Why? Because “the E.U.’s attitude towards Israel reflects the lowest common denominator in Europe,” in the words of one Israeli ambassador. Therefore, when such an important European power quits the E.U., or in other words weakens the irritating institutions in Brussels, it isn’t surprising that Israelis feel a sense of relief.

Ever since that decision, we’ve seen continuous improvement in Britain’s approach to Israel. The Palestinian obsession has waned, along with the customary condemnations. Meanwhile, commerce and cooperation are soaring, and another important benchmark was reached on Monday: Great Britain will label Hezbollah, both its diplomatic and military wings, a terrorist organization.

The incessant refusal of Germany, France, Italy, and of course, the E.U. itself to define the murderous organization accurately is the height of folly. Because the Europeans haven’t only failed to call Hezbollah by its name—a terrorist organization—but have sought to whitewash their collective conscience by concocting the flimsy distinction between its “military wing,” which they have outlawed, and “diplomatic wing,” which they maintain is legitimate.

This distinction doesn’t exist; Hezbollah itself rejects it. Hezbollah leader Hassan Nasrallah has never separated the two. The same evil guides both.

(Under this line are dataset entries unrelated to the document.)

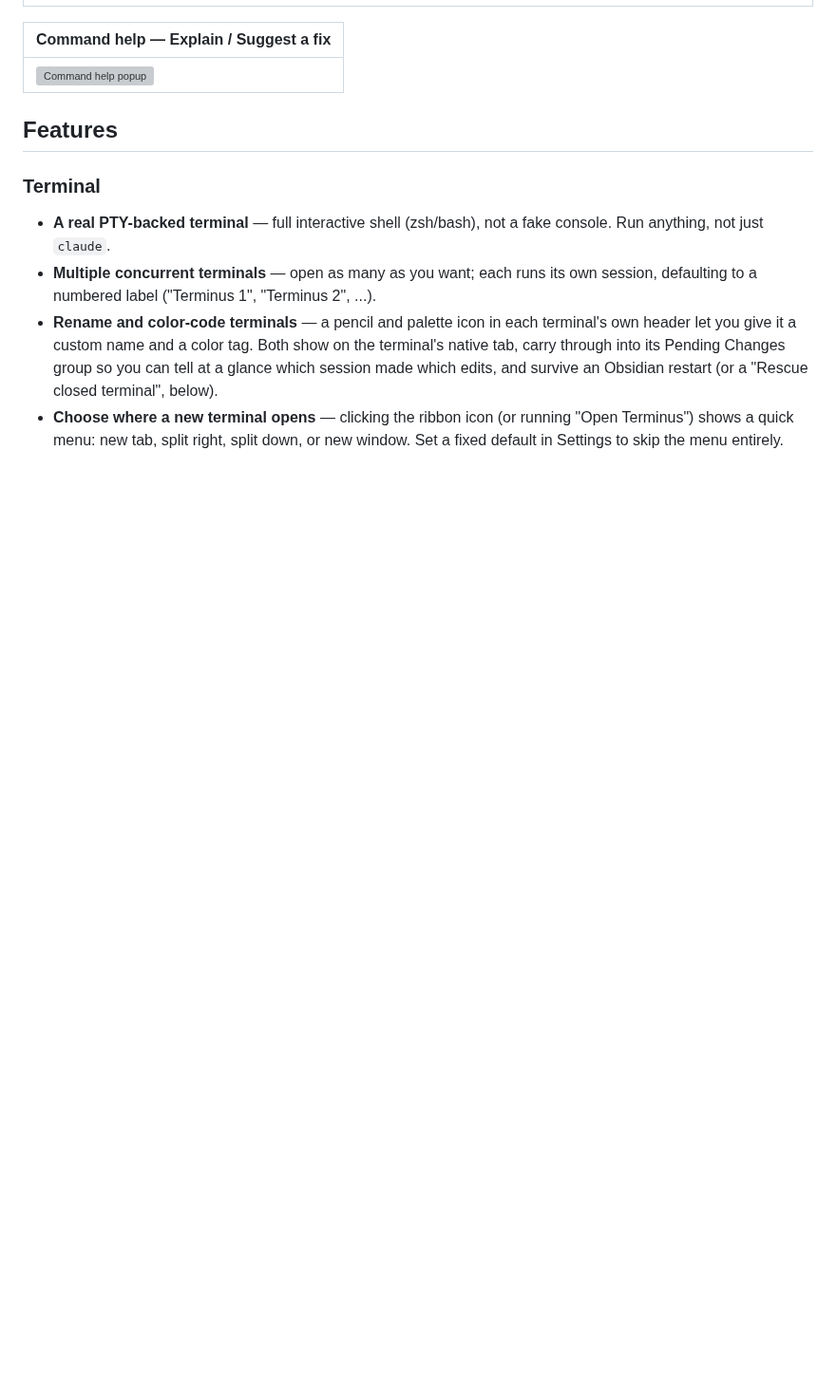
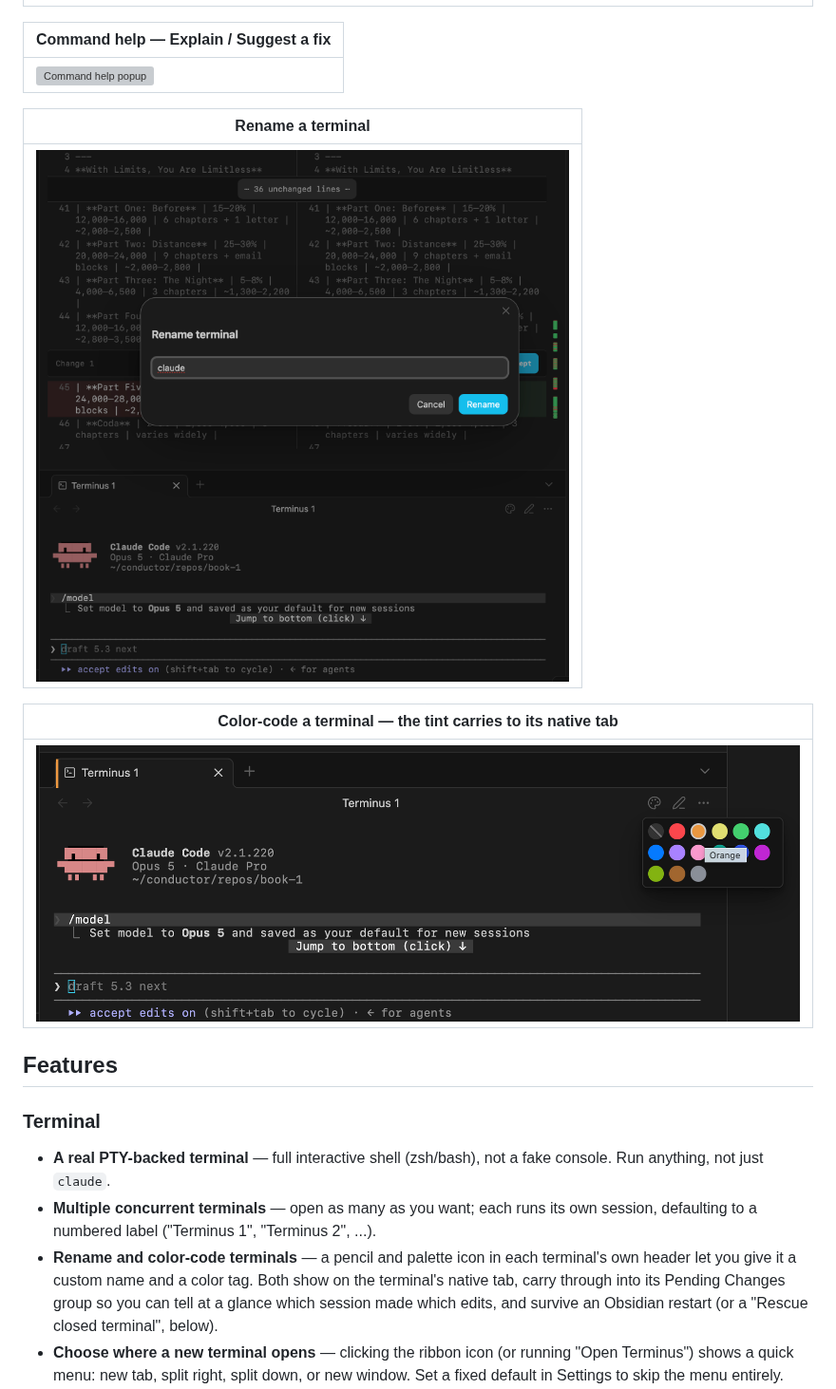
Before and after one commit to NoteNerdOfficial/terminus, a Markdown page: README.md, the part around the change. Shown at 95% size. Rendered like a GitHub page; pictures changed too: screenshots/terminal-color.png (added), screenshots/terminal-rename.png (added); blank space fills up the shorter version; grey boxes are pictures that could not be loaded.

Commit message:
Add terminal rename and color-coding screenshots to README
Co-Authored-By: Claude Opus 5 <noreply@anthropic.com>

```diff
--- a/README.md
+++ b/README.md
@@ -16,6 +16,14 @@ Edits land on disk immediately; you review what changed afterwards, with the opt
 | Command help — Explain / Suggest a fix |
 | --- |
 | ![Command help popup](screenshots/command-help.png) |
+
+| Rename a terminal |
+| --- |
+| ![Rename terminal modal](screenshots/terminal-rename.png) |
+
+| Color-code a terminal — the tint carries to its native tab |
+| --- |
+| ![Terminal color picker](screenshots/terminal-color.png) |
 
 ## Features
 
```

The Europeans know all this, but as usual, they are playing make-believe. For years, Israel has inundated them with information and explanations about the nature of Hezbollah, but when has discussing facts with the Europeans ever been possible?

Were it not for their expected exit from the E.U., we can assume that the British, too, would still be playing pretend. These are the rules of the E.U., which imposes uniform foreign policy on all its members. The Brexit climate, therefore, is now allowing London to diverge from Brussel’s path.

Thank heavens, indeed, for allowing us to reach this day. A few years ago, it was revealed that in the 1970s, Europe embraced Yasser Arafat because it feared that the PLO would carry out terrorist attacks on its soil. It isn’t a stretch to assume that today, too, the E.U.’s untruthful position is guided by dread over potential Hezbollah attacks.

Some fears can only be cured by Brexit.

Ariel Kahana is a diplomatic correspondent for Israel Hayom.